#y=x^x# and y = the Functional Continued Fraction (FCF) developed by #y=x^(x(1+1/y)# are growth functions, for #x>=1#. How do you prove that at #x = 0.26938353091863307 X10^2#, y-ratio is 1 in 100 and curve-direction is vertical, nearly, for both?

Precisely the functions grow from #x >= 1/e#. This x-value is my limit for computer tabulation of 17-sd y and y', in long precision. Is yours, from your 64-bit or ( for longer precision ) 128-bit processor, higher?

1 Answer
Jun 17, 2018

Answer:

Apt semi-log graphs reveal that the ratio is 1, in the neighboring domain. In the question, "1 in 100# has to be changed to "1.000000.....".

Explanation:

As #(x^x)' =x^x(1+ ln x)#, #tan^(-1)(x^x)'#, at x = 26.938353, is

#90^(o).000000...#. The other graph is asymptotic. Note that

# 26.938353^26.938353 = 3.40 X 10^38#, nearly. The domains

and ranges for the graphs are befittingly chosen.

See the Semi-#log_ 100# graphs for the rapid growths, with

graduations Y = 0 1 2 3 4 ..., from #Y= log_(100) y#. The y-ratio

100 should appear as Y-difference 1 (nearly). But, here, there is no

difference.

Superimposition would produce a blank graph, if both are the

same. So, I changed y to y + 0.05 for showing one over the other

Here, Y = log y. See the third graph.
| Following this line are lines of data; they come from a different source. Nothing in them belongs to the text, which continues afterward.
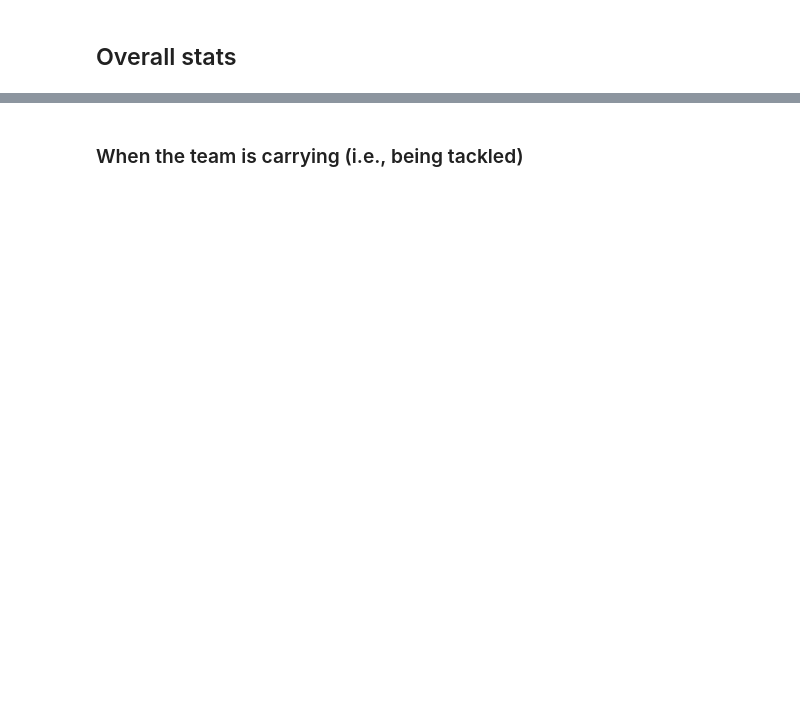
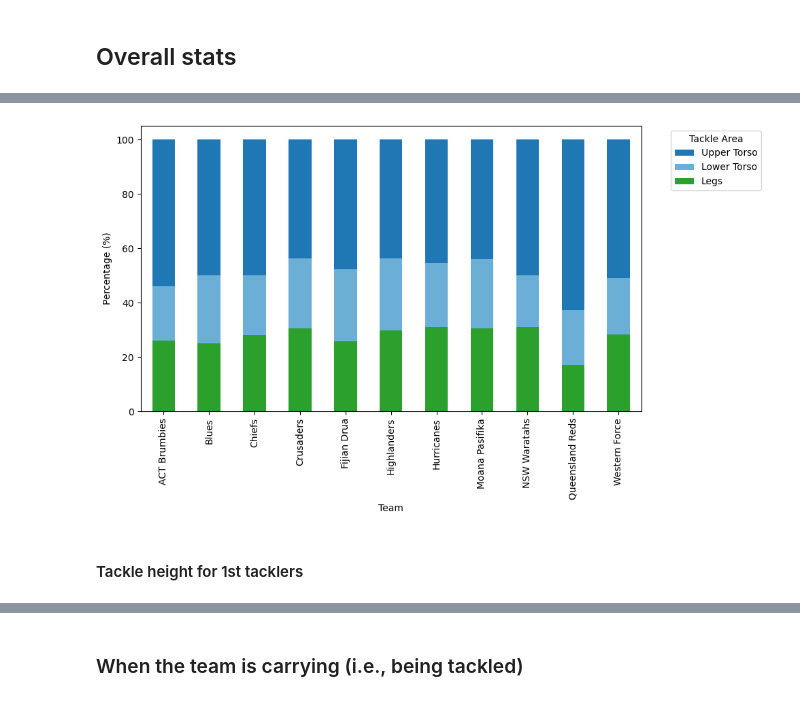
Before and after one commit to SystemsResearch/tackling, a Jupyter notebook: Exploration.ipynb, the cells around one changed output, grey strips where cells are left out. Cells and saved outputs as stored; diff of their text form; code cells hidden in the pictures; blank space fills up the shorter version.

```diff
--- a/Exploration.ipynb
+++ b/Exploration.ipynb
@@ -93,0 +178,19 @@ Forced in Touch 3       0.2%
+# %%
+# Count occurrences of each height per team
+area_counts = df.groupby(['Tackling team', 'Tackle area']).size().unstack(fill_value=0)
+
+# Calculate percentages
+area_percentages = area_counts.div(area_counts.sum(axis=1), axis=0) * 100
+
+# Show results team by team
+for team in area_counts.index:
+    print(f"Team: {team}")
+    team_data = pd.DataFrame({
+        'Count': area_counts.loc[team].astype(int),  # Ensure count is integer
+        'Percentage': area_percentages.loc[team]
+    }).sort_values(by='Count', ascending=False)
+
+    for area, row in team_data.iterrows():
+        print(f"{area}\t{int(row['Count'])}\t{row['Percentage']:.1f}%")
+
+    print("-" * 30)
@@ -93,0 +215,46 @@ Forced in Touch 3       0.2%
+# %%
+import matplotlib.pyplot as plt
+
+# Define the plot stacking order (bottom to top)
+stack_order = ['Legs', 'Lower Torso', 'Upper Torso']
+
+# Define the legend display order
+legend_order = ['Upper Torso', 'Lower Torso', 'Legs']
+
+# Define custom colors
+colors = {
+    'Upper Torso': '#1f77b4',  # Dark blue
+    'Lower Torso': '#6baed6',  # Light blue
+    'Legs': '#2ca02c'          # Green
+}
+
+# Plot using the stacking order
+ax = area_percentages[stack_order].plot(
+    kind='bar',
+    stacked=True,
+    figsize=(10, 6),
+    color=[colors[area] for area in stack_order]
+)
+
+plt.xlabel('Team')
+plt.ylabel('Percentage (%)')
+
+# Manually set legend in the desired order
+handles, labels = ax.get_legend_handles_labels()
+legend_dict = dict(zip(labels, handles))
+
+ax.legend(
+    [legend_dict[area] for area in legend_order],
+    legend_order,
+    title='Tackle Area',
+    bbox_to_anchor=(1.05, 1),
+    loc='upper left'
+)
+
+plt.tight_layout()
+plt.savefig(f"./figures/Tackle Height.png", bbox_inches='tight')
+plt.show()
+# %% [output]
+[figure, added]
+# %% [markdown]
+#### Tackle height for 1st tacklers
```
Also changed, not shown: parts of 30 cells of this notebook, 29 other files.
Separate graphs, using #Y = log_(100) y#:
graph{100^y-x^x=0[26 28 18 21.5]}
graph{100^y-x^(x(1+100^(-y)))=0[26 28 18 21.5]}

Combined graph, using #Y = log y#:

graph{(10^y-x^x)(10^(y+0.05)-x^(x(1+10^(-y))))=0[26 28 36 43]}